Micro results and numbers can be creating a mismatch in defence such as two on one in a ruck. It could be getting your loosehead and hooker to pincer a tighthead and create a two on one push, something few props could deal with. It can be about knowing that after five minutes of red zone pressure, a three point droppie can boost a team whereas a more daring play with a risky pass might mean losing 70 metres of territory – a hammer blow to morale as happened to Owen Farrell in the third British & Irish Lions Test in 2017. One is a positive result, the other a negative one, all based upon one micro decision from the fly-half.

Above all, numbers are also about leadership and experiences – how the tactical leadership changes the micro results through the adaptability I mentioned earlier. It’s therefore absolutely key to win every single one of these micro battles and get a result from each one you play.

My last point on results is the wider picture – how you use the pool stages to inform progress. You have two lives in a Rugby World Cup – lose two games and you’re out, simple. Sometimes, playing the lesser sides early and running up cricket scores can be counterproductive if it means as a team, you’ve gotten lazy and gone off plan to get those scores. Keep measuring each result and keep it real if you want to win!
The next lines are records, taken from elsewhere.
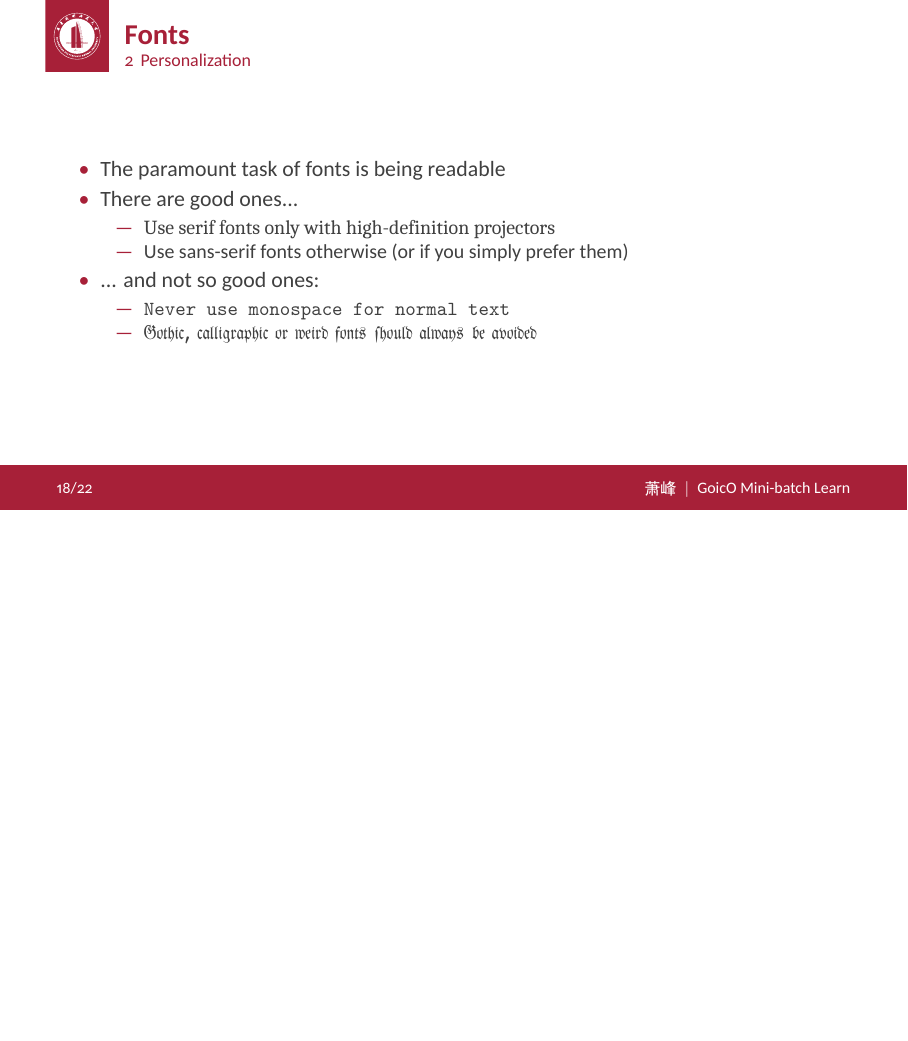
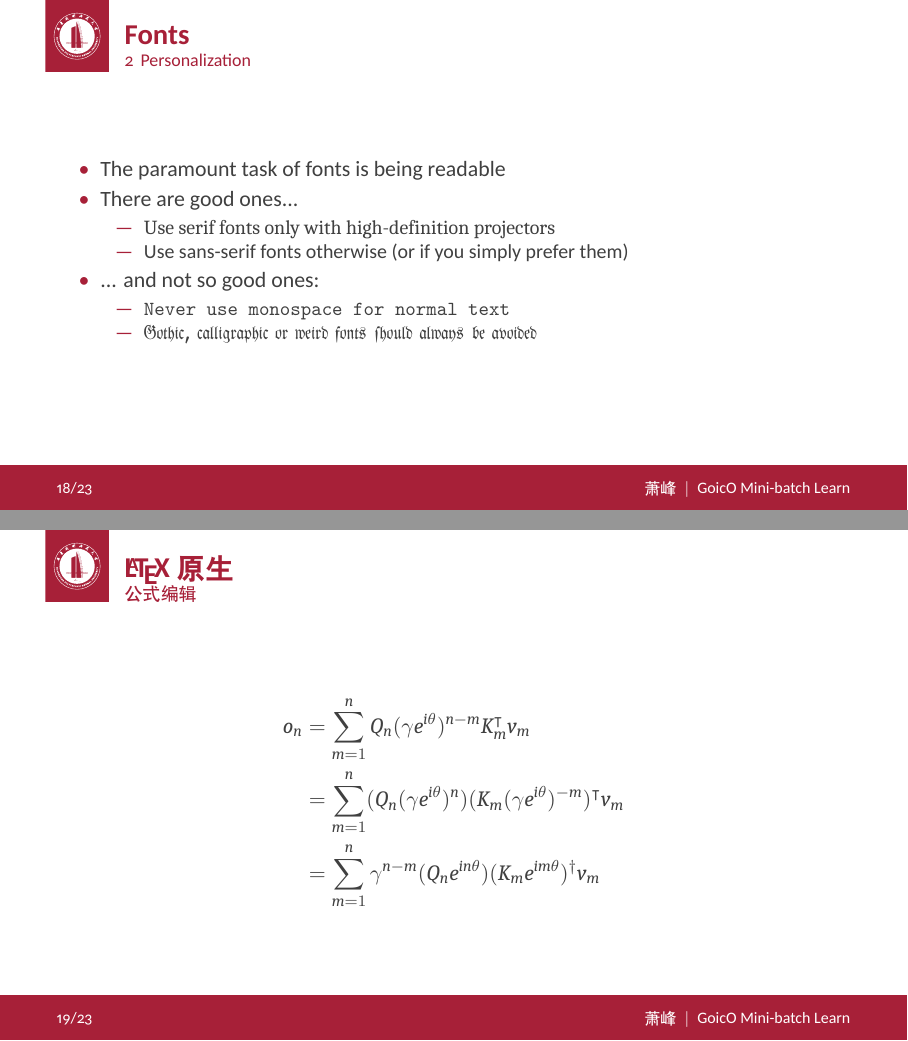
Before and after one commit to ToiSoc/ToiPct-GoicO, LaTeX slides (beamersapienza.tex): page 21 of 25 before the commit and pages 21 and 22 of 26 after it, the two joined at a grey line, the shorter picture padded with empty space. Compiled offline with XeLaTeX.

Commit message:
试了一下一些样式

```diff
--- a/beamersapienza.tex
+++ b/beamersapienza.tex
@@ -314,6 +314,20 @@ them)}}
 \end{itemize}
 \end{frame}
 
+\begin{frame}
+\frametitle{\LaTeX{} 原生}
+\framesubtitle{公式编辑}
+
+\begin{equation*}
+\begin{split}
+o_{n}& =\sum_{m=1}^nQ_n(\gamma e^{i\theta})^{n-m}K_m^\intercal v_m \\
+&=\sum_{m=1}^n(Q_n(\gamma e^{i\theta})^n)(K_m(\gamma e^{i\theta})^{-m})^\intercal v_m \\
+&=\sum_{m=1}^n\gamma^{n-m}(Q_ne^{in\theta})(K_me^{im\theta})^\dagger v_m
+\end{split}
+\end{equation*}
+\end{frame}
+
+
 \begin{frame}[fragile]{Look}
 \begin{itemize}
 \item To insert a final slide with the title and final thanks, use \verb|\backmatter|.
```
Also changed, not shown: Tmp/beamersapienza.pdf, beamerthemesintef.sty (line endings or trailing spaces), beamersapienza.tex (8 more changed lines), 5 other files.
Gary Player once said ‘The weird thing is, the harder I practice the luckier I get’ and this is how you beat Lady Luck. You don’t give her a chance, but you respect her presence. You remove chance through great preparation and having a contingency plan. When Eddie Jones capped Joe Marchant, Charlie Ewels and company at the end of the warm-ups, this was to hedge his contingency; coaches know they’ll have an injury here or there, but mitigation and contingency against that misfortune is crucial to overcome poor luck.

Equally, we know people fluke tries through ball bounces and small pieces of officiating – you cannot control these but you CAN respond to them.

It’s all about how you respond to the whim of fortune that defines the result and without the putting the hard yards into your Environment, Adaptability, Discipline and Results I can guarantee you that you won’t, in Gary Player’s words, get lucky!

Paul Gustard played for Leicester Tigers, London Irish and Saracens as a flanker. Since retiring in 2009, he has coached Saracens and England as a specialist defence coach and now is director of rugby at Harlequins.

by James While